[Content revision data]
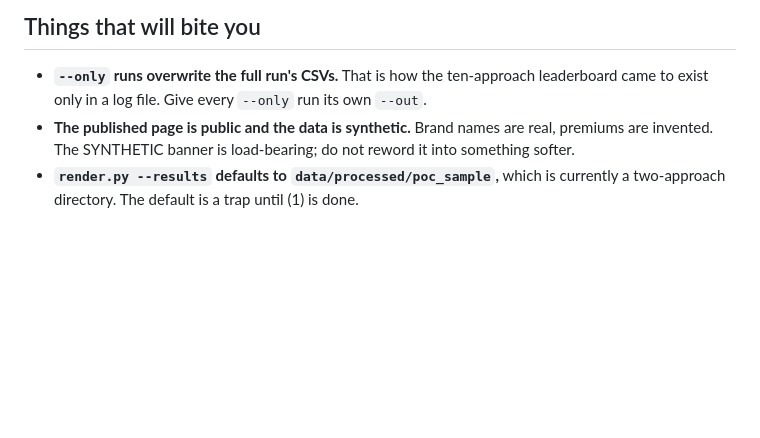
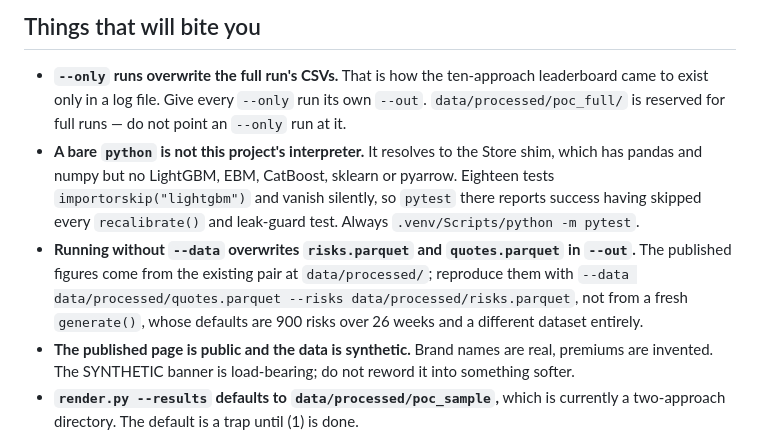
Before and after one commit to SMcode-source/uk-home-insurance-market-pricing, a Markdown page: OPEN-WORK.md, the part around the change. GitHub-like rendering; blank space fills up the shorter version.

```diff
--- a/OPEN-WORK.md
+++ b/OPEN-WORK.md
@@ -111,7 +111,19 @@ the parser is handed a truncated model. It is an OOM wearing a disguise.
 
 - **`--only` runs overwrite the full run's CSVs.** That is how the ten-approach
   leaderboard came to exist only in a log file. Give every `--only` run its own
-  `--out`.
+  `--out`. `data/processed/poc_full/` is reserved for full runs — do not point
+  an `--only` run at it.
+- **A bare `python` is not this project's interpreter.** It resolves to the
+  Store shim, which has pandas and numpy but no LightGBM, EBM, CatBoost,
+  sklearn or pyarrow. Eighteen tests `importorskip("lightgbm")` and vanish
+  silently, so `pytest` there reports success having skipped every
+  `recalibrate()` and leak-guard test. Always `.venv/Scripts/python -m pytest`.
+- **Running without `--data` overwrites `risks.parquet` and `quotes.parquet`
+  in `--out`.** The published figures come from the existing pair at
+  `data/processed/`; reproduce them with
+  `--data data/processed/quotes.parquet --risks data/processed/risks.parquet`,
+  not from a fresh `generate()`, whose defaults are 900 risks over 26 weeks and
+  a different dataset entirely.
 - **The published page is public and the data is synthetic.** Brand names are
   real, premiums are invented. The SYNTHETIC banner is load-bearing; do not
   reword it into something softer.
```
Also changed, not shown: CONTRIBUTING.md (+11 -1 lines).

### Exercise brief
Among the lines above, which ones include the word "python"? Copy them.

### Solution to the problem
+- **A bare `python` is not this project's interpreter.** It resolves to the
+  `recalibrate()` and leak-guard test. Always `.venv/Scripts/python -m pytest`.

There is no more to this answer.